*Exercise prompt*.
Search each line below for "ремонт", then return the lines where it appears.

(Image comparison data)
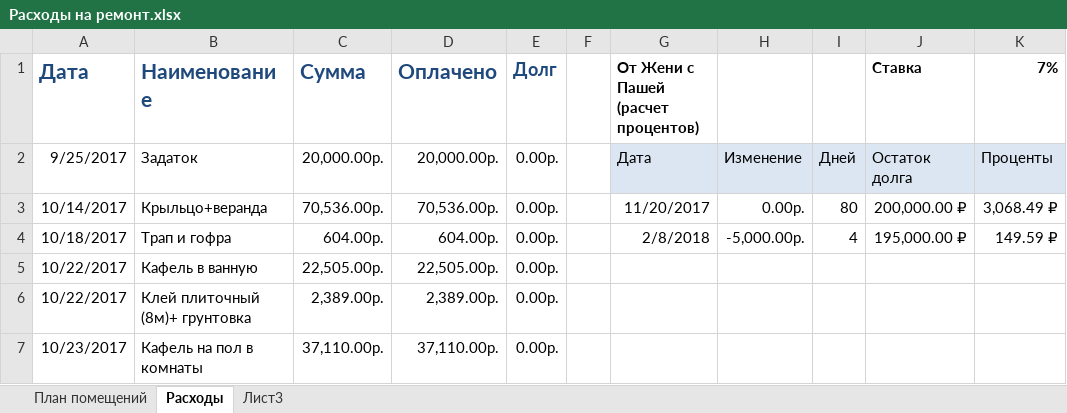
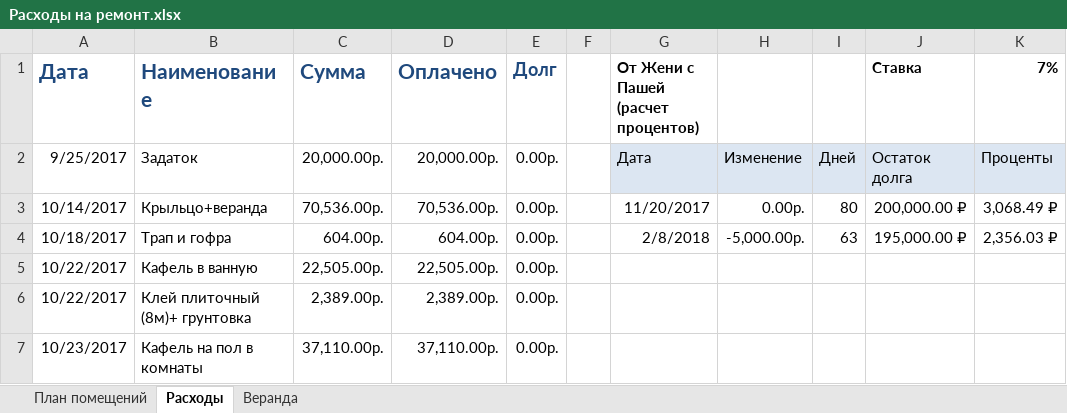
Before and after one commit to AlekseyGo/HouseProject, an Excel workbook: Татьяничевой 25/Расходы на ремонт.xlsx, sheet Расходы, drawn as a sheet; only a part is shown; values as stored, in another font and other column widths than the file's, no borders; the diff names each change by its address in the sheet, - before the commit and + after, or states it on an @@ line.

```diff
--- a/Татьяничевой 25/Расходы на ремонт.xlsx (sheet Расходы)
+++ b/Татьяничевой 25/Расходы на ремонт.xlsx (sheet Расходы)
-sheet tab: Лист3
+sheet tab: Веранда
-I4: 4
+I4: 63
-K4 (7%): 149.59 ₽
+K4 (7%): 2,356.03 ₽
```
Also changed, not shown: sheet Веранда.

*Exercise answer*.
Before and after one commit to AlekseyGo/HouseProject, an Excel workbook: Татьяничевой 25/Расходы на ремонт.xlsx, sheet Расходы, drawn as a sheet; only a part is shown; values as stored, in another font and other column widths than the file's, no borders; the diff names each change by its address in the sheet, - before the commit and + after, or states it on an @@ line.
--- a/Татьяничевой 25/Расходы на ремонт.xlsx (sheet Расходы)
+++ b/Татьяничевой 25/Расходы на ремонт.xlsx (sheet Расходы)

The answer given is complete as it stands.